Lets say you wake up at 5 AM for work from Monday to Friday. On Saturday morning you sleep in till 8 AM and feel great. That night, your sleep onset has been put back a few hours and there is no need for sleep until around 11 or 12 PM. Another sleep in on Sunday morning sets you up for another late sleep onset.
However, in anticipation for an early start on Monday morning, you go to bed early Sunday night. You spend hours trying to get to sleep and feeling anxious because you can’t sleep. You finally get to sleep and only get around 5 hours (checking the clock constantly) and suffer Monday-itis.
The tip to getting extra sleep is to go to bed earlier at night and wake around the same time in the morning.
This gets you the extra sleep whilst not disrupting your sleep pattern. Try it on your next break!
Unless you follow the scientific reports you may have not heard how your brain is actually cleaned while you are asleep. Scientists have found that cerebrospinal fluid runs through your brain while you are asleep and little channels in specific cells (Glial cells) remove waste products from the brain and eliminate them from the body. When you next feel tired in the afternoon, or while driving or working, consider this: your brain is trying to catch up on sleep to allow the brain to clean itself of waste products. If you sleep well, you will feel more productive for longer, you will be safer and you will think better (along with other positives). If you have problems with getting to sleep, see a sleep specialist as soon as you can.
People often sleep for less hours than they should. For a number of reasons they just don’t put sleep high as a priority in their day. Ask yourself this: “Do you feel tired during the afternoon at work or when driving”? If you do, then you have a sleep debt. The debt can be a build up of waste products and toxins in the brain that normally get cleaned out when we sleep. As long as you have a sleep debt, you will not perform well at work and may be unsafe whilst driving. It is easy to pay back the sleep debt. Simply go to bed at a set time every night and allow at least 7.5 hours of time for sleep each night. See what it feels like to experience really being alive during the day. You will be more productive, safer and a friendlier person to be around. Remember, the level of fatigue you fell is determined by how much sleep you get.
Babies need a lot of sleep. Many parents these days have a perception that babies should sleep all night and only be awake during the day. Babies do not develop good body clocks until 6-12 months old. A daily pattern should commence around 3 months old, where you should start to see at least some normality in their sleep patterns. If you have a baby waking through the night for feeds, consider getting help from a partner or family member before trying to get your baby sleeping all night. The baby’s development may benefit from it!
Contact Beyond Midnight:
firstname.lastname@example.org Phone: +61 8 9593 7575
Keep a regular wake up time

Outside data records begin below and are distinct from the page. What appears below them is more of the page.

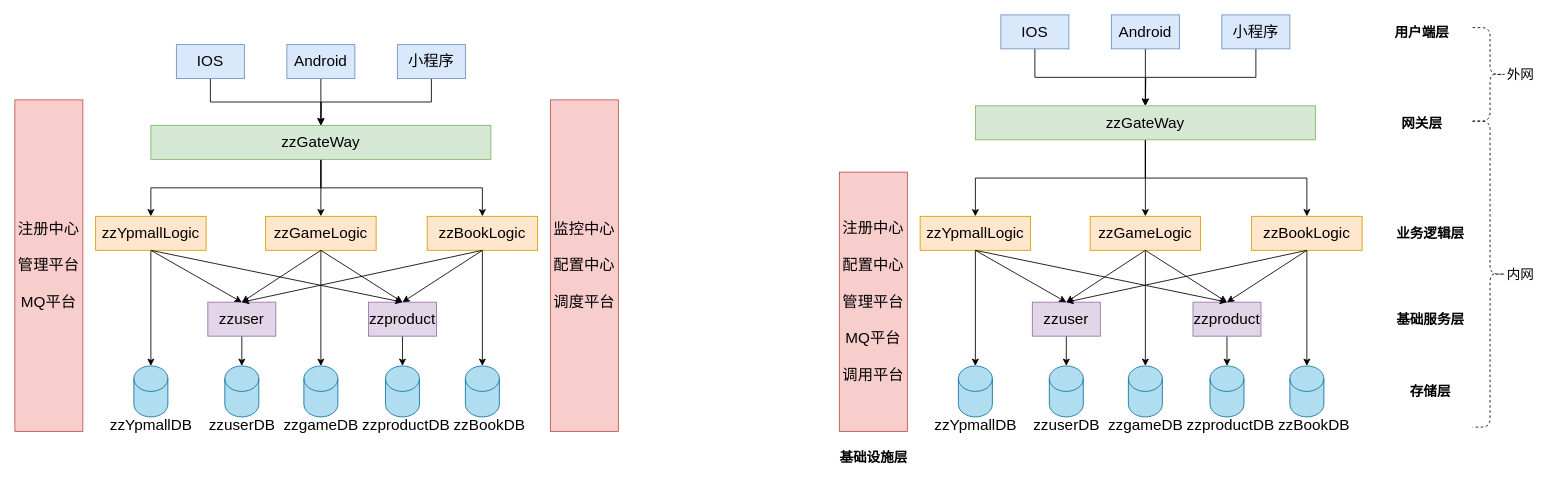
Before: tech/tech.drawio in zhuanzhuan-tech/arch-draw-io, a draw.io diagram. Source tidied: cells renumbered, new cells numbered last; positions are measured from the earlier drawing's top-left corner, leaving out a move shared by most shapes. Both pictures are drawn from the tidied source at 85%, with x=0, y=0 at pixel (14, 14).
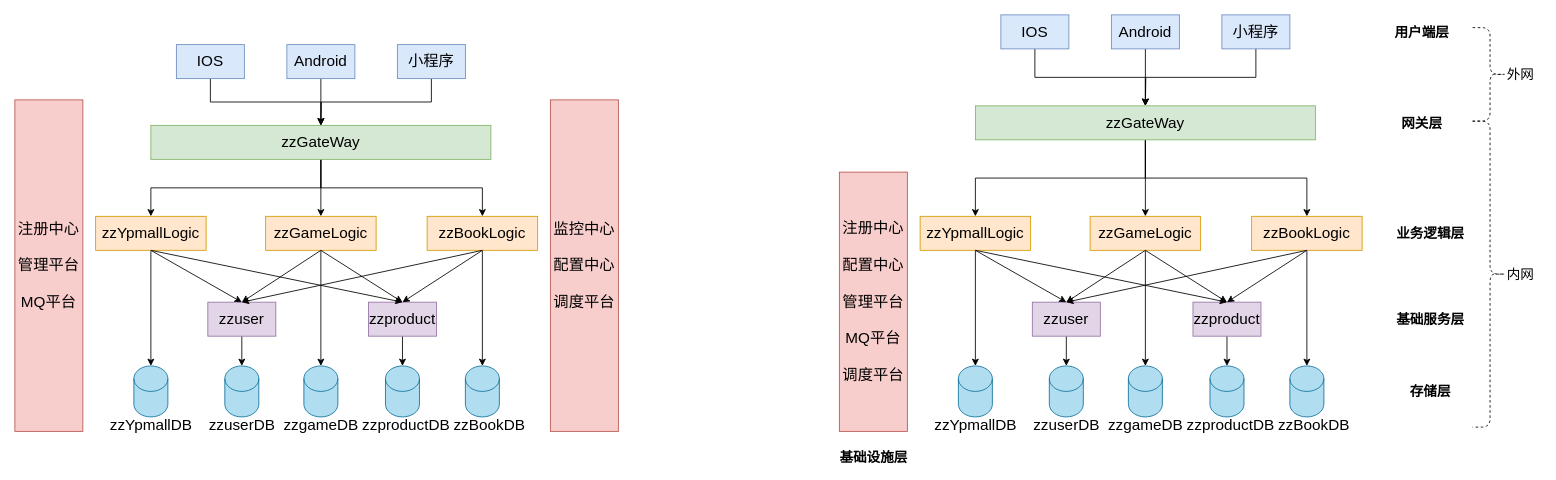
The same page after the edit.

Diff of the diagram source:
```diff
@@
-    <mxCell id="62" value="&lt;span style=&quot;font-size: 18px&quot;&gt;注册中心&lt;br&gt;&lt;br&gt;配置中心&lt;br&gt;&lt;br&gt;管理平台&lt;br&gt;&lt;br&gt;MQ平台&lt;br&gt;&lt;br&gt;调用平台&lt;br&gt;&lt;/span&gt;" style="rounded=0;whiteSpace=wrap;html=1;fillColor=#f8cecc;strokeColor=#b85450;" parent="1" vertex="1">
+    <mxCell id="62" value="&lt;span style=&quot;font-size: 18px&quot;&gt;注册中心&lt;br&gt;&lt;br&gt;配置中心&lt;br&gt;&lt;br&gt;管理平台&lt;br&gt;&lt;br&gt;MQ平台&lt;br&gt;&lt;br&gt;调度平台&lt;br&gt;&lt;/span&gt;" style="rounded=0;whiteSpace=wrap;html=1;fillColor=#f8cecc;strokeColor=#b85450;" parent="1" vertex="1">
       <mxGeometry x="970" y="185" width="80" height="305" as="geometry" />
     </mxCell>
```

Try and wake up at the same time each morning and you will develop a much better sleeping pattern. It also helps if you are not waking up before 5AM as that is too close to your circadian low point. The routine wake up will assist you to get to sleep around the same time each night and will help you to get used to the routine and get to sleep quicker. If you want extra sleep, try going to bed an hour or two earlier rather than sleeping in later in the morning. That way, you will get the extra sleep and keep the good routine. Try it and comment.